Ceridian Dayforce HCM updates, more unveiled at Insights 2017

The Ceridian Dayforce HCM suite will become the hub of an HR tech ecosystem built around integrating outside applications with Dayforce.

Ceridian said its new Dayforce Software Partner Program, which the company expects to be ready by the end of the year, will enable customers to more easily use specialized HR applications, even if the customer is already using the Ceridian Dayforce HCM platform.

“Essentially, we’re building an ecosystem for partners, whether they be software partners or systems integrators, to be able to extend or enhance the Dayforce product,” Jim Jensen, senior vice president of global partners and alliances, told SearchHRSoftware in an interview.

Comparison to Salesforce ecosystem

Jim Jensen, CeridianJim Jensen

Jensen compared the Ceridian plan, unveiled at the company’s Insights 2017 user conference, to a nascent version of what Salesforce has developed into an expansive customer relationship management ecosystem, with hundreds of co-developers, partners and customers using the giant CRM vendor’s underlying technology.

Essentially, Ceridian will make its APIs available to partners and customers that want to extend Ceridian Dayforce HCM data across other HR tech applications.

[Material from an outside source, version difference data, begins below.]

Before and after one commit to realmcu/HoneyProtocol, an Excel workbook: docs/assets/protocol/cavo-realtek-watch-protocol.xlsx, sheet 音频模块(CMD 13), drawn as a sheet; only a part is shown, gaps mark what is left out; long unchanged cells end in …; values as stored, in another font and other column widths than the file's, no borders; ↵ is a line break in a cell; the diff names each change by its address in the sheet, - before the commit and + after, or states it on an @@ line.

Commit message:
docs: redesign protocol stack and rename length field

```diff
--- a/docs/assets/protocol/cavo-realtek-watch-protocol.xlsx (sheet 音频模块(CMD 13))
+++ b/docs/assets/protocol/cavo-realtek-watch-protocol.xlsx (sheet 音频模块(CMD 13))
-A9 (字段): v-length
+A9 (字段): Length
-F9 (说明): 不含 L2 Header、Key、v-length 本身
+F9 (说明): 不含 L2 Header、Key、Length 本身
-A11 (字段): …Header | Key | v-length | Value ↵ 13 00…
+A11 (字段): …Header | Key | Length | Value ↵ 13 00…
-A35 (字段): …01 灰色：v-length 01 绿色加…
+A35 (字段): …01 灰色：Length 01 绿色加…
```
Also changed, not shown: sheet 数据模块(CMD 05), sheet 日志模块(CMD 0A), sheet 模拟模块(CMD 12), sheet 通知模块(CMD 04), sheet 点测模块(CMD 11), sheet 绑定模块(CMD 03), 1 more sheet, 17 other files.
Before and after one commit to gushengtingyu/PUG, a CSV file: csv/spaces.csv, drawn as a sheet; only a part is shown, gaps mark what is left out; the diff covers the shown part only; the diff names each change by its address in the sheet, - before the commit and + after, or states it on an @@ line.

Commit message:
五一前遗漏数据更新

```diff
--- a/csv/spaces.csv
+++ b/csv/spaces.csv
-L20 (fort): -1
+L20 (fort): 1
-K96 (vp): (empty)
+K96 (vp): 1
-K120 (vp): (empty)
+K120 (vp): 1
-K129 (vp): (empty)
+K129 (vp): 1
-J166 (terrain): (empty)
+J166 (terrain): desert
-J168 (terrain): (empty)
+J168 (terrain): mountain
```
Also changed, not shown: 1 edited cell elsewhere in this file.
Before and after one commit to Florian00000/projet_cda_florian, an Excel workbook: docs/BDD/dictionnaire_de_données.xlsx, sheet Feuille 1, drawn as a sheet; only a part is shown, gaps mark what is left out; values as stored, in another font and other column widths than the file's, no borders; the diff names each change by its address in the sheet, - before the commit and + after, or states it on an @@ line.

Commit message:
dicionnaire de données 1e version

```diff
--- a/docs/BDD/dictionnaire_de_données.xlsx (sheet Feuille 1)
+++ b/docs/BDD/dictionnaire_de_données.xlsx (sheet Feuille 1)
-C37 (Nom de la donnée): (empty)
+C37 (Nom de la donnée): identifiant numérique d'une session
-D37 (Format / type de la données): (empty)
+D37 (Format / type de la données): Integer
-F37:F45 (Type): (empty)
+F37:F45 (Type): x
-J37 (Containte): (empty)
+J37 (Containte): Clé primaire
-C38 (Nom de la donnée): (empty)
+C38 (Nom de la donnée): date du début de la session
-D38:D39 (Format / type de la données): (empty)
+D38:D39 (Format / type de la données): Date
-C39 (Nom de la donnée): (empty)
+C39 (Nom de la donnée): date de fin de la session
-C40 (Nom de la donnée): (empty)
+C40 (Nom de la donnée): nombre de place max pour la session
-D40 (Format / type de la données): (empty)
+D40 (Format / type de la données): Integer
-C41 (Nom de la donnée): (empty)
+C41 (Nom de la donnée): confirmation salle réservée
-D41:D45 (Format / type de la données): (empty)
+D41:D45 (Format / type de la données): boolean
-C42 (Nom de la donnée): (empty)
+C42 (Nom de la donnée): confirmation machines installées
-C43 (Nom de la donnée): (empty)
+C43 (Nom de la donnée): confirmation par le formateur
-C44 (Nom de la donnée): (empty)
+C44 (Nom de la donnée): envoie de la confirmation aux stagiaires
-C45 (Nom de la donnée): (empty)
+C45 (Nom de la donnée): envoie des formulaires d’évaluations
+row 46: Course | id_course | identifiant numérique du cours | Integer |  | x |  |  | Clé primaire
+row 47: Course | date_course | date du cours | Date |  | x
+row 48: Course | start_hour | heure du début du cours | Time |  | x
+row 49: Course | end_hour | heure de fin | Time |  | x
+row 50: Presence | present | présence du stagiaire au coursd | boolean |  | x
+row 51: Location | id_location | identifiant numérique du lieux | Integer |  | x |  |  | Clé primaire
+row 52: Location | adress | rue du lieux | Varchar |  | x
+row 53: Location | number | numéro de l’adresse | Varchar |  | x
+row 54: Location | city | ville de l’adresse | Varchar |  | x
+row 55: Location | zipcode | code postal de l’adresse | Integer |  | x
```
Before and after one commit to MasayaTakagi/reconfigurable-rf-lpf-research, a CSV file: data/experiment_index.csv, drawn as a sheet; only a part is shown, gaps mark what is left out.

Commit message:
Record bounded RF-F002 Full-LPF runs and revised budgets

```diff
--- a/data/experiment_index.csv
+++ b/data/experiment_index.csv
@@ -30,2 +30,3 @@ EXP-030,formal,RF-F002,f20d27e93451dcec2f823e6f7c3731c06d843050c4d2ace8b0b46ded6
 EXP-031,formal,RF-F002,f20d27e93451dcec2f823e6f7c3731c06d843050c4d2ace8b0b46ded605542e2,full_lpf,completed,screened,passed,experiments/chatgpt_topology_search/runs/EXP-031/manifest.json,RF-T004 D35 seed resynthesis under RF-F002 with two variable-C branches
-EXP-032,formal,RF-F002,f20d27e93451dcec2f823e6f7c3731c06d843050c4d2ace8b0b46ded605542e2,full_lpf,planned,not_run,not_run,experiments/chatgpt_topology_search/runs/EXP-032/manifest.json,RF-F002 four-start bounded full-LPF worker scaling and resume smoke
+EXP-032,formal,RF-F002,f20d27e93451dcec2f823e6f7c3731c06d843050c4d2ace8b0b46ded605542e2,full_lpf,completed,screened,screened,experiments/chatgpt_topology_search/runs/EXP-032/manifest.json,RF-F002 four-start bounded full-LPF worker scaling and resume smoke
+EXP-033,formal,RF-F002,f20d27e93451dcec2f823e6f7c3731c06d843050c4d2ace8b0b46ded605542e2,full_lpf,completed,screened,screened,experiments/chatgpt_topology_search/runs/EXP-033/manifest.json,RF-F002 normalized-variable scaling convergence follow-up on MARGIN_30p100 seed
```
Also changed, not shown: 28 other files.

Ceridian also sees the concept as a service-oriented architecture built with the same code, Jensen said.

In addition to the partner program, Ceridian said it will have a native United Kingdom payroll system by the end of 2017; the vendor now has U.S. and Canadian payroll versions. The HCM vendor also unveiled a new learning module, Dayforce Learning, which uses content from learning management system vendor Docebo.

Specialized applications

As for the partner program, Jensen said in addition to its potential to widen Ceridian’s market reach, it will give Ceridian Dayforce HCM users the opportunity to add the applications they prefer, while remaining with Ceridian’s recruitment, onboarding, benefits and talent management tools.

He cited Cornerstone OnDemand as an example, saying customers could perhaps choose a hybrid approach by using Cornerstone’s established learning management system alongside Ceridian’s learning module. Or, users could opt for Cornerstone or another vendor’s HR subsystem.

Essentially, we’re building an ecosystem for partners, whether they be software partners or systems integrators, to be able to extend or enhance the Dayforce product.
Jim Jensensenior vice president of global partners and alliances at Ceridian

Also, Ceridian envisions the partner system partly as relieving it of the burden of building customized third-party integrations.

“We kind of have to do it new each time, and the customers [have] to pay for that,” Jensen said. “And so we thought what if we flip the model, build this platform and this ecosystem and the plumbing, and give partners the power and the tools to build, manage and administer the integration to us?”

Ceridian is planning to charge partners annual subscription rates ranging from $10,000 to $20,000, depending on the level of integration.

Jensen said Ceridian has about 25 customers signed up for the program and expects to quickly add another few dozen. “It’s moving quick,” he said.

Analyst sees Ceridian progression

Ceridian’s moves show the vendor is serious about growing strategically, said Brent Skinner, principal analyst for HCM at Boston-based Nucleus Research, who was briefed on the partner program and other new Ceridian Dayforce HCM capabilities.

“The software partner program is the next logical step for Ceridian with Dayforce,” Skinner said. “Ceridian is executing faithfully on an extremely aggressive product roadmap.”

Skinner noted that other full HCM suite vendors that are among Ceridian’s competitors already have similar programs.

“So, this is a big milestone for Ceridian,” he said.

Skinner said Ceridian’s alliance with Docebo makes Ceridian a kind of HR tech “omnivore,” able to provide its own learning technology, while also playing well with others, such as Cornerstone and Skillsoft.

As for the native U.K. payroll application, Skinner said few vendors other than ADP “are truly viable options when it comes to global payroll.”

Ceridian — which said it would soon release native payroll capabilities for Australia and other countries in Asia, the Middle East and Europe — showed it is moving in that global direction, Skinner said.